Note that for reaching squares on the diluted grid two steps inward from the outermost ring (e.g. 'A'), you need two steps less than you have, so you can make the remaining two steps 3-out, 2-in to step, to step to the adjacent squares '+'. This fills up the entire plane in the inner region. Square 'a' can be reached by stepping to 'C', and then take a leap of length 2 perpendicularly.

So all squares just inside the outer periphery are reachable, except those next to the '1'. And for each of those you can move to the squares more diagonally inward. That leaves only the diagonals adjacent to the main diagonal. C can be reached with 3 diagonal leaps, then one up and one right. By taking one of the latter of length 2, we can reached the 'x' squares. (And thus also the squares diagoally inward from those, such as 'y'.) So from the (6*N-1) x (6*N-1) area only 4 x 4 squares near the corners are not reachable.
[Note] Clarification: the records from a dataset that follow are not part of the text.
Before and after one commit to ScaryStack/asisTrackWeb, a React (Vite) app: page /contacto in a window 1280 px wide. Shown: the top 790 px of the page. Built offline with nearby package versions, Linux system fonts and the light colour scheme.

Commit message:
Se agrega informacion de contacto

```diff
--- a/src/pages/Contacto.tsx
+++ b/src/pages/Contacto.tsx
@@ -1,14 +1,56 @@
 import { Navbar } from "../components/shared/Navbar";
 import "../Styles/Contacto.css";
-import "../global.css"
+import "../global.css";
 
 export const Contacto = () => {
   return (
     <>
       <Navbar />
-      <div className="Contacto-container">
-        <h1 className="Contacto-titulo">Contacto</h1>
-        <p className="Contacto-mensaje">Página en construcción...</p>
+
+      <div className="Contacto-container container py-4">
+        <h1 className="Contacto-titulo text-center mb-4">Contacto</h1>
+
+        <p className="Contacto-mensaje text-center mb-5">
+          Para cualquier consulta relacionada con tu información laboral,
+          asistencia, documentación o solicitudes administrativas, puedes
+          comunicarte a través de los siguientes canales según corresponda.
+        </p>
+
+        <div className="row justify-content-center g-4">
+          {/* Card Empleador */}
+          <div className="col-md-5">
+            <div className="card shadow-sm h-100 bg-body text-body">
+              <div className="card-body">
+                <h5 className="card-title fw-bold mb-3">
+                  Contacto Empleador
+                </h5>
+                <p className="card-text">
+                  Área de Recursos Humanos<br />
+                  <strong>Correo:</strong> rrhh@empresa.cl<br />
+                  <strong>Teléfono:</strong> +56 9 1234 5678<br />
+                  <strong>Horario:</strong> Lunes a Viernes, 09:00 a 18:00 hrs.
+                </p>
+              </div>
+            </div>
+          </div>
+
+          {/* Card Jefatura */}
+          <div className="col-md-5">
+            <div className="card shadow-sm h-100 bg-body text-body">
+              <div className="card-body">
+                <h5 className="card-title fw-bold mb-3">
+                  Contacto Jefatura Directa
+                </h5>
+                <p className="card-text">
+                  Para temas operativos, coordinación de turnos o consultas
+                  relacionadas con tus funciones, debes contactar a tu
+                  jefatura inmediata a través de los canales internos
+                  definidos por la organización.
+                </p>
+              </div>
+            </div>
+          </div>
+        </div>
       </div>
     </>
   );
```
On the outermost rim only 2*N squares are reachable on each edge (counting the corners as 1/2, because they are on 2 edges). So the total number of squares reachable in N moves is (6*N-1)*(6*N-1) + 8*N - 16. For N=167 this is 1001*1001 + 1336 - 16 = 1,003,321 squares.

Note that this calculation is based on that the number of allowed moves is large, so that you could always find enough steps in the desired directions to replace by a shorter one. For N <= 3 this would not always be possible, and the formula would not apply.